▶ [Task material]
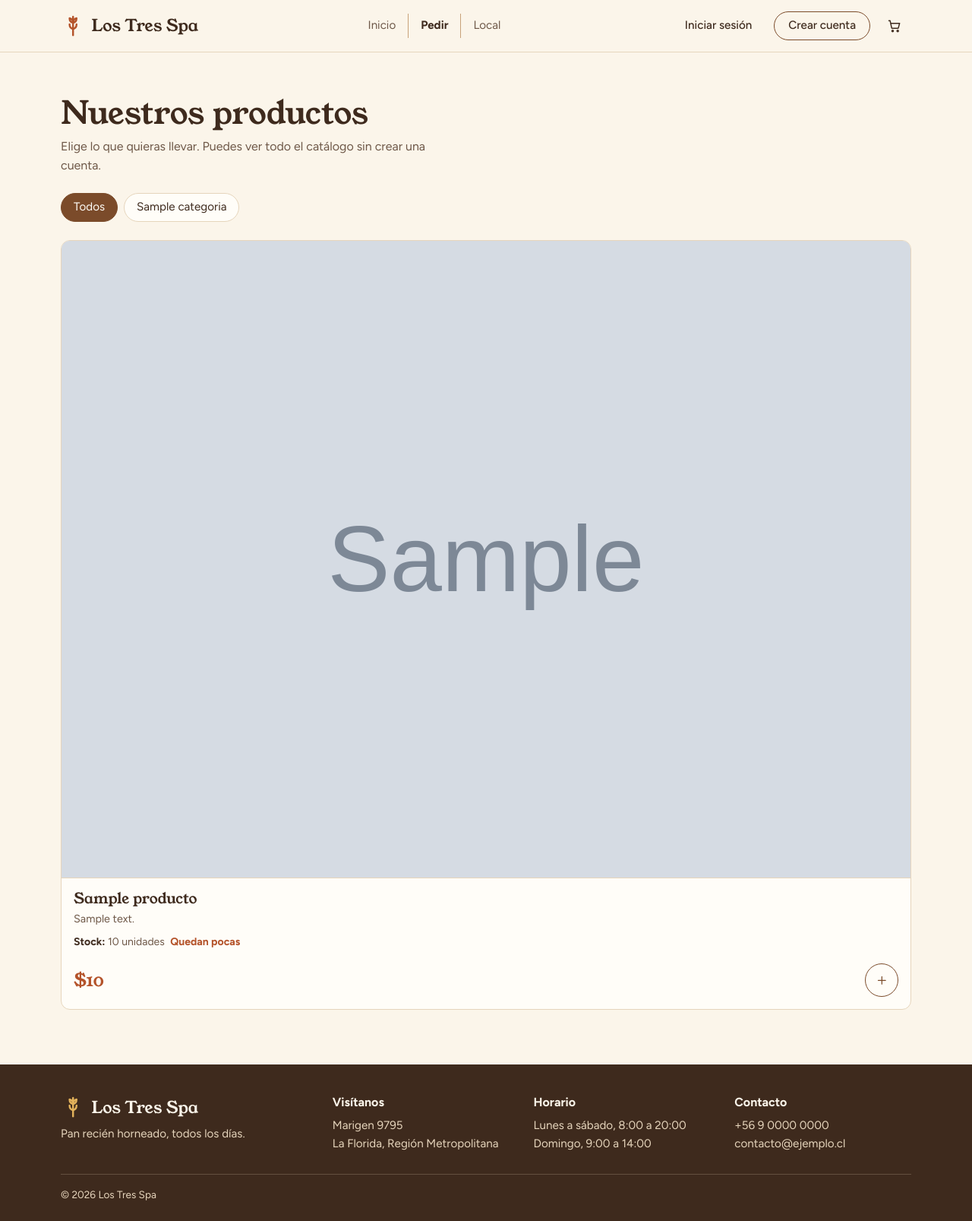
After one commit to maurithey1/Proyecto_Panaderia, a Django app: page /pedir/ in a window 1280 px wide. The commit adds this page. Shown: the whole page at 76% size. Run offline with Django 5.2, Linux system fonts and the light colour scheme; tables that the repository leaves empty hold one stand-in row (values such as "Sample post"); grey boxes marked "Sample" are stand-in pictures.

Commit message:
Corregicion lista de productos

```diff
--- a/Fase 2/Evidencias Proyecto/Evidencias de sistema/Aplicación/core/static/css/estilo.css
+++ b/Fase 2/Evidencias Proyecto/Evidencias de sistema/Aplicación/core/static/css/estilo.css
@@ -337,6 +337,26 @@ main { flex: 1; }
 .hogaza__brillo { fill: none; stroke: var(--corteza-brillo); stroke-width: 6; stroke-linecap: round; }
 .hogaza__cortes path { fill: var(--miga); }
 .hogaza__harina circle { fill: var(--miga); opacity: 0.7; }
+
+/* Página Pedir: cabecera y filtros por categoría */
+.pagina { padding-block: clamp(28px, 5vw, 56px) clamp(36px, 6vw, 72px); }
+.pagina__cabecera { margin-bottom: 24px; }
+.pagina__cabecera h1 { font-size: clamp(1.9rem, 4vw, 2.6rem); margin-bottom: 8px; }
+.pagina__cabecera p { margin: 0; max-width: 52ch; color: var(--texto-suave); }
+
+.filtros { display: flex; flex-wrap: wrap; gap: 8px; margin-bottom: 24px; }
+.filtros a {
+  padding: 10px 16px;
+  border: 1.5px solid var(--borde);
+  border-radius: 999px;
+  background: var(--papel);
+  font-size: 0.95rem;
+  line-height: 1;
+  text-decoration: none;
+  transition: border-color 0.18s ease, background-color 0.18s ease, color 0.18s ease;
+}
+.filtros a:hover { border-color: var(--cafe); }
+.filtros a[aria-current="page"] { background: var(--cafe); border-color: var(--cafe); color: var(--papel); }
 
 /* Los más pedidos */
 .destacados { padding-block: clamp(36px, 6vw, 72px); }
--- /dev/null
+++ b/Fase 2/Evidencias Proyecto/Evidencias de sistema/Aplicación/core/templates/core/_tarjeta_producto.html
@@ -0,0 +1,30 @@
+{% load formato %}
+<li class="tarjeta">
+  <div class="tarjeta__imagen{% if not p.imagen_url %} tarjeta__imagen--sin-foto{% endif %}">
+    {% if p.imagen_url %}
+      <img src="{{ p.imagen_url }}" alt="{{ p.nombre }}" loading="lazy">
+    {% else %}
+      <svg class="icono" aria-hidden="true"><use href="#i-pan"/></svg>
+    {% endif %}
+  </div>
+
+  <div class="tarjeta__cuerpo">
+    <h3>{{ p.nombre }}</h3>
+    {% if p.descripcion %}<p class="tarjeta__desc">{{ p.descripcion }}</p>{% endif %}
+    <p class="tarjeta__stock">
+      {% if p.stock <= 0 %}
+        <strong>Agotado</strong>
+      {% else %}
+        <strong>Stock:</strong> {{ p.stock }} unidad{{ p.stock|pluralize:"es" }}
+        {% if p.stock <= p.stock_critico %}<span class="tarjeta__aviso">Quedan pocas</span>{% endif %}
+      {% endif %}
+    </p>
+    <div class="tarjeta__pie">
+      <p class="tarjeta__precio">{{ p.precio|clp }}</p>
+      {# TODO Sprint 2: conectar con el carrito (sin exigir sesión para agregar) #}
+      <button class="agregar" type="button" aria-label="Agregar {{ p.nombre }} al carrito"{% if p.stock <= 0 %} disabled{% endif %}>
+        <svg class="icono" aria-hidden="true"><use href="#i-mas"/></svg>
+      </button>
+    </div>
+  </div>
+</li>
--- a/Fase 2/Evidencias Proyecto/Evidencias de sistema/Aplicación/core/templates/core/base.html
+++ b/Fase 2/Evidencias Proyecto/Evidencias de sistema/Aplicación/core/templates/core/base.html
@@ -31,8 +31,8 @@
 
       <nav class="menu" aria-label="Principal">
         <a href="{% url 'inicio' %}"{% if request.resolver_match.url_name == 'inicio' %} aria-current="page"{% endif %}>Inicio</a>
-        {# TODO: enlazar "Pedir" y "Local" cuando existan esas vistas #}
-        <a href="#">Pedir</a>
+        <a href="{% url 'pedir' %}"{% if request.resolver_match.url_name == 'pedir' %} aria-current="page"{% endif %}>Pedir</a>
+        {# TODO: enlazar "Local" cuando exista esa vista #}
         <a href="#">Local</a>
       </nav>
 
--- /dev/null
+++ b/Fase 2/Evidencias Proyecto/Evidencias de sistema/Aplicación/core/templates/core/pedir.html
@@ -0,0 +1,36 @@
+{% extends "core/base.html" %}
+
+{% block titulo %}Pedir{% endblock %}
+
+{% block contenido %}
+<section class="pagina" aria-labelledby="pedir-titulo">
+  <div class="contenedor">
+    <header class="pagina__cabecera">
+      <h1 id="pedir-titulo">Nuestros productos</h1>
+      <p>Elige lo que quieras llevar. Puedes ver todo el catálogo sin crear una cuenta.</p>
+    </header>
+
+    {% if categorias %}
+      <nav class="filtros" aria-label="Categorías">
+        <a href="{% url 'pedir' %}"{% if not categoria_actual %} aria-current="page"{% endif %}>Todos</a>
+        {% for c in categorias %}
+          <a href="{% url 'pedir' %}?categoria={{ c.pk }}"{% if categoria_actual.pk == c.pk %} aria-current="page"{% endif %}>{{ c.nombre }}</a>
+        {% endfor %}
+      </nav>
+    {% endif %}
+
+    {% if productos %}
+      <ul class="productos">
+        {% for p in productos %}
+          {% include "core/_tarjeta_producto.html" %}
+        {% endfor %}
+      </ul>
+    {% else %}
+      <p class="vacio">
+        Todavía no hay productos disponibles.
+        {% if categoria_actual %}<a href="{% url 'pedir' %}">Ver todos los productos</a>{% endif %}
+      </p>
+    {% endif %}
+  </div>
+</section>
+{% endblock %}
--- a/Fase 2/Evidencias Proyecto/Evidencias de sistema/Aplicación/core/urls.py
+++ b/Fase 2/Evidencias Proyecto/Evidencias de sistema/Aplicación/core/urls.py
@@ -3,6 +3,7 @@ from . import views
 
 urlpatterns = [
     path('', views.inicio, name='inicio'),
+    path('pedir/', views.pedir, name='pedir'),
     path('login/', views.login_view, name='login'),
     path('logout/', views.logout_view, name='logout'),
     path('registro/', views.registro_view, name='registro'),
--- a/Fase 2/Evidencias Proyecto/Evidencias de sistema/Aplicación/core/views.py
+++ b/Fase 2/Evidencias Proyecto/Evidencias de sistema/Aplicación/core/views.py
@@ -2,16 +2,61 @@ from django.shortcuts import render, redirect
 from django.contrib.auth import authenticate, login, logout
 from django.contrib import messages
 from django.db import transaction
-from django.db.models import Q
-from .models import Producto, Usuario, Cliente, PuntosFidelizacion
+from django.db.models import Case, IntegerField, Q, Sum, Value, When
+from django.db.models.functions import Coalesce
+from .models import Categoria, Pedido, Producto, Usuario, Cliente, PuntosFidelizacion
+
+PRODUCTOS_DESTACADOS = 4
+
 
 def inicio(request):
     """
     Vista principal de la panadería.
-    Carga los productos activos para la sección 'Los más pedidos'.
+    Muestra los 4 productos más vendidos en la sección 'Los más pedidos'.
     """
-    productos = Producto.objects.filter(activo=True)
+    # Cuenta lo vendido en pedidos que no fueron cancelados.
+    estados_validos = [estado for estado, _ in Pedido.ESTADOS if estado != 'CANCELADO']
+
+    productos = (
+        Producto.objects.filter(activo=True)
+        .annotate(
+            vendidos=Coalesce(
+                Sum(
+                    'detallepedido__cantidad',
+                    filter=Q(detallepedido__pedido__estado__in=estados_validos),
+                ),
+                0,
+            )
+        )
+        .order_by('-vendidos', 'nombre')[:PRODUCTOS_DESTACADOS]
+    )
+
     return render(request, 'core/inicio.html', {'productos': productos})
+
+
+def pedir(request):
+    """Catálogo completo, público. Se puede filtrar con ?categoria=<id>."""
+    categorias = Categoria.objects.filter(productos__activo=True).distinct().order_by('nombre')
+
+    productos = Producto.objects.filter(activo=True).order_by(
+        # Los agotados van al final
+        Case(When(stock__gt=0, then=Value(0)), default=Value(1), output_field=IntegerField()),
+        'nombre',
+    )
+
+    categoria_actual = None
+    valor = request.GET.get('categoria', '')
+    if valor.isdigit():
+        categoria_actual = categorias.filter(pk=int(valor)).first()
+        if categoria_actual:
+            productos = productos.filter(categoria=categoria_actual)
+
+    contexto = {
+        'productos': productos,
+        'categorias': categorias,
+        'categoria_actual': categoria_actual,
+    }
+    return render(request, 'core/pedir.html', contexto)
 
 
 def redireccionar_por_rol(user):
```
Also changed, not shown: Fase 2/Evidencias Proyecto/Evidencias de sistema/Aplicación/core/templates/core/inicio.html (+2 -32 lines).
---
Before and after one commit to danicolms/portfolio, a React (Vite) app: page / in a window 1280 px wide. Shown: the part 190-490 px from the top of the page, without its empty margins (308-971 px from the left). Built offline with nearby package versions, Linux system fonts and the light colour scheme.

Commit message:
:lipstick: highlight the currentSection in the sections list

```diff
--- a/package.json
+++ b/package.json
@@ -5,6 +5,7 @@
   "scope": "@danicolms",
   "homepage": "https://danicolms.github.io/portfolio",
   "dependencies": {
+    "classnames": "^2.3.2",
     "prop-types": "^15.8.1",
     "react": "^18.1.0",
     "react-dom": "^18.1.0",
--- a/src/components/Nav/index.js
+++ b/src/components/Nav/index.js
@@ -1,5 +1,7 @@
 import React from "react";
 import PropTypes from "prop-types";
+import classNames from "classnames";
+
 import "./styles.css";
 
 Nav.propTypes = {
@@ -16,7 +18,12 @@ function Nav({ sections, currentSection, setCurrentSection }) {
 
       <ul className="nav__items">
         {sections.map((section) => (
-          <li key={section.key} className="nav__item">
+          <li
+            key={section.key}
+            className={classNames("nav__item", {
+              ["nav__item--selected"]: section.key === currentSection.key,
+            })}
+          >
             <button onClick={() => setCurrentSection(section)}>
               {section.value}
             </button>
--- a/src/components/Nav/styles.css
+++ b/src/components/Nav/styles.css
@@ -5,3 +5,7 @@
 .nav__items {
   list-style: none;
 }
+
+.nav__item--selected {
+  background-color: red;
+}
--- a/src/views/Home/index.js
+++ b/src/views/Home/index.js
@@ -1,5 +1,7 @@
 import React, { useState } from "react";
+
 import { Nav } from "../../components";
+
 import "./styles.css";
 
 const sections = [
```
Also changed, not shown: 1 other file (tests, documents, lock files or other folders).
* * *
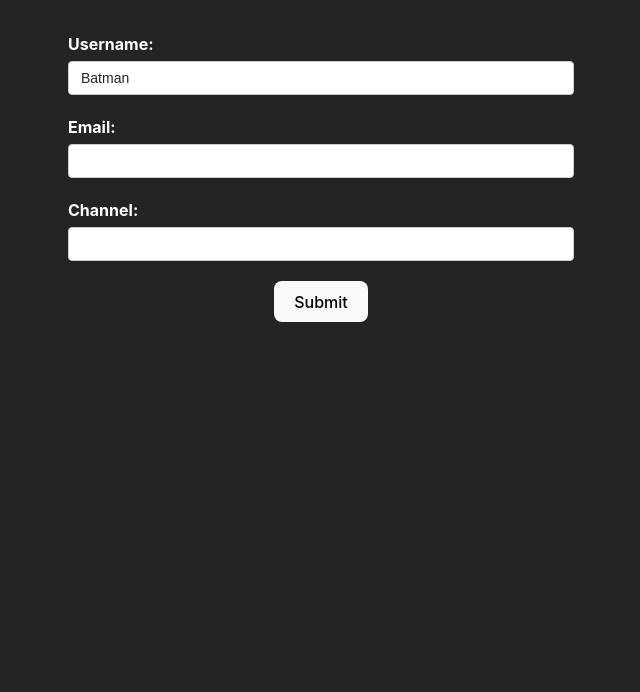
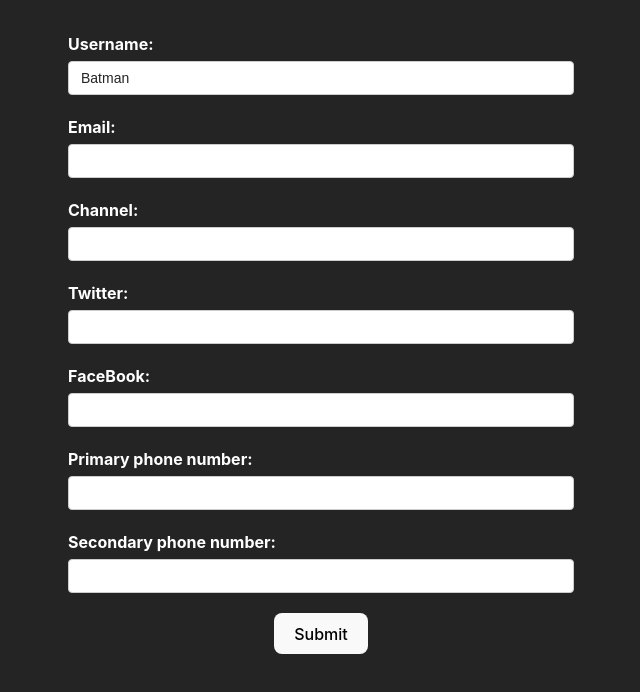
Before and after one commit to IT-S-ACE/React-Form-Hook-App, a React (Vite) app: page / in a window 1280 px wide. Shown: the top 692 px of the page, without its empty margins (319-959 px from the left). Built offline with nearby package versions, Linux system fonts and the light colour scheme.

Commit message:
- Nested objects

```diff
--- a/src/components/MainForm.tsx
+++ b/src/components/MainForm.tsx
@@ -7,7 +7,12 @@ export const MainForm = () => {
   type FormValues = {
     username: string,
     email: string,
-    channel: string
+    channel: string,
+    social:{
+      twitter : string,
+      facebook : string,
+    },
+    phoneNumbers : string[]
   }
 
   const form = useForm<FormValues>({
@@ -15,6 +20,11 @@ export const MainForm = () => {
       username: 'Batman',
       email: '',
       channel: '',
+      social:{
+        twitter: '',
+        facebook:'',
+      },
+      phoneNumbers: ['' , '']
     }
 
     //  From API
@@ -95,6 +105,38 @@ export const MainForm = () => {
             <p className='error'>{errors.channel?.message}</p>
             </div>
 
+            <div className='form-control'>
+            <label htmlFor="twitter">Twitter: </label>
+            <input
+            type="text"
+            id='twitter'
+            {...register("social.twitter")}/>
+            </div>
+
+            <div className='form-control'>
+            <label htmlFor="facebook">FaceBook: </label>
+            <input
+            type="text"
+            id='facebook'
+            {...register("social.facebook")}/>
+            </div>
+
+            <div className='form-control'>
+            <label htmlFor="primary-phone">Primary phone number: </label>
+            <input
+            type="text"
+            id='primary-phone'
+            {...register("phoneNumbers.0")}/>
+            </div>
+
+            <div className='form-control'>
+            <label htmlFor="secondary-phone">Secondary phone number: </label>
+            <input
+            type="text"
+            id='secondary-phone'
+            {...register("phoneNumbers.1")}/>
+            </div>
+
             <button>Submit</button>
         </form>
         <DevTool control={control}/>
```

▶ [Work request] Above is a listing; report how many of its lines include the word "header", giving the number only.

▶ [Solution] 2